Three putting usually occurs after a poor first putt which leaves you with a 2–4-foot second putt. You then invariably miss the next putt because you’re still berating yourself about the first. You’re therefore taking your focus off the job at hand, which is to concentrate on your routine and processes to get the job done!
In the previous article, I helped you to practice those difficult to hole putts under pressure. Now I’m going to introduce you to a couple of drills that will help you avoid leaving yourself those tricky distances in the first place.
These drills are perfect for game days - try them during your pre-round putting practice:
“Dustbin lid” drill
Everyone has heard the phrase “just imagine the hole is a dustbin lid”, however, have you ever practiced it? And do you really understand its importance? If the answer is no, then you really are missing out.
Place the same colour tees approximately a foot apart in a semi-circle to the back of the hole at a distance you regard as your “tap in distance” and make sure one of the tees is directly in line with your ball line.
Standing at a distance that you regard as medium to long, look at the tees and imagine it is a cut out hole (the size you might see at footgolf). Imagine this is your hole – how much easier would it be if it was the actual size?! Look at the tee peg directly behind the hole, it will look only a couple of inches in diameter from the hole but you know it is at least a foot – this is an error in your perception of the size of your “dustbin lid hole” and the reason so many putts are left extremely short of the hole.

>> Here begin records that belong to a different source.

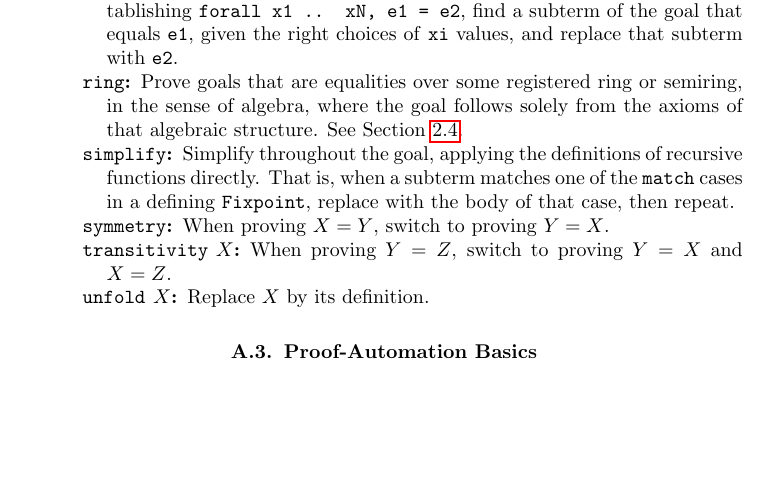
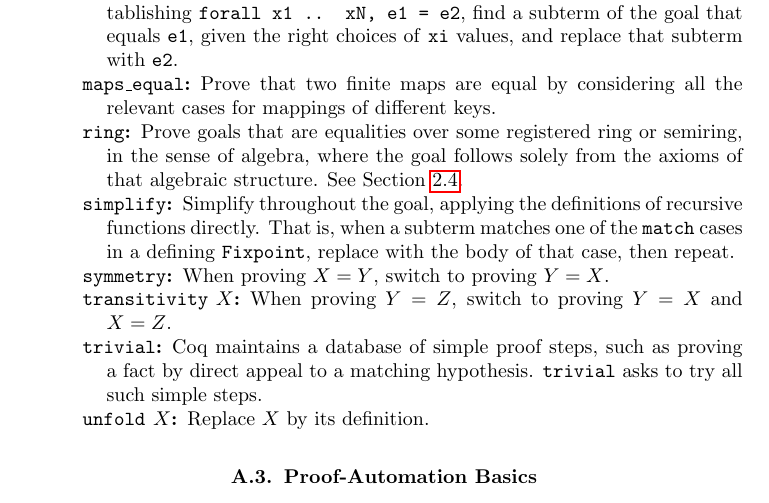
Before and after one commit to achlipala/frap, a LaTeX thesis (frap.tex): part of page 18 of 21, cut so that both start at the same text, the shorter picture padded with empty space. Compiled offline with pdfLaTeX.

Commit message:
Add new Interpreter tactics to book appendix

```diff
--- a/frap.tex
+++ b/frap.tex
@@ -510,10 +510,12 @@ Note that many of these are specific to the \texttt{Frap} library distributed wi
   \item[\texttt{invert} $H$] Replace hypothesis $H$ with other facts that can be deduced from the structure of $H$'s statement.  More detail to be added here soon!
   \item[\texttt{linear\_arithemtic}] A complete decision procedure for linear arithmetic.  Relevant formulas are essentially those built up from variables and constant natural numbers and integers using only addition and subtraction, with equality and inequality comparisons on top.  (Multiplication by constants is supported, as a shorthand for repeated addition.) See Section \ref{decidable}.
     \item[\texttt{rewrite} $H$] Where $H$ is a hypothesis or previously proved theorem, establishing \texttt{forall x1 .. xN, e1 = e2}, find a subterm of the goal that equals \texttt{e1}, given the right choices of \texttt{xi} values, and replace that subterm with \texttt{e2}.
+    \item[\texttt{maps\_equal}] Prove that two finite maps are equal by considering all the relevant cases for mappings of different keys.
   \item[\texttt{ring}] Prove goals that are equalities over some registered ring or semiring, in the sense of algebra, where the goal follows solely from the axioms of that algebraic structure.  See Section \ref{decidable}.
   \item[\texttt{simplify}] Simplify throughout the goal, applying the definitions of recursive functions directly.  That is, when a subterm matches one of the \texttt{match} cases in a defining \texttt{Fixpoint}, replace with the body of that case, then repeat.
   \item[\texttt{symmetry}] When proving $X = Y$, switch to proving $Y = X$.
   \item[\texttt{transitivity} $X$] When proving $Y = Z$, switch to proving $Y = X$ and $X = Z$.
+  \item[\texttt{trivial}] Coq maintains a database of simple proof steps, such as proving a fact by direct appeal to a matching hypothesis.  \texttt{trivial} asks to try all such simple steps.
   \item[\texttt{unfold} $X$] Replace $X$ by its definition.
 \end{description}
 
```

With 5 balls, try to get all 5 balls into the “dustbin lid”. You can bring a couple of tees to the front, however, try to get the balls into the hole or finishing behind – remember, “never up, never in!”
“This hole is massive!” drill
Place a tee peg in the green, then putt a ball from just 2-3 feet to the tee peg, trying to tap the peg or leave the ball resting on it.
After a dozen putts, now putt into a hole from the same distance – now the hole will feel massive compared to the tee peg. To take this drill to the next level, place the tee peg on the middle/back position of the hole so you can focus on that, ensuring you putt more positively to reach the back of the hole.
Like everything else, you have to train yourself to be mentally stronger and to become sharper at visualisation, so try to diarise time to work on these drills and make sure you practice them before each game.
PLEASE NOTE: Quality practice is better than practice that is “just going through the motions” and don’t forget to focus on these visualisation techniques when you’re on the course too.
Words by Nicola Stroud
In the second of her Mental Game Series Nicola Stroud talked about how you can keep your golf game on track for 18 holes - read the full article.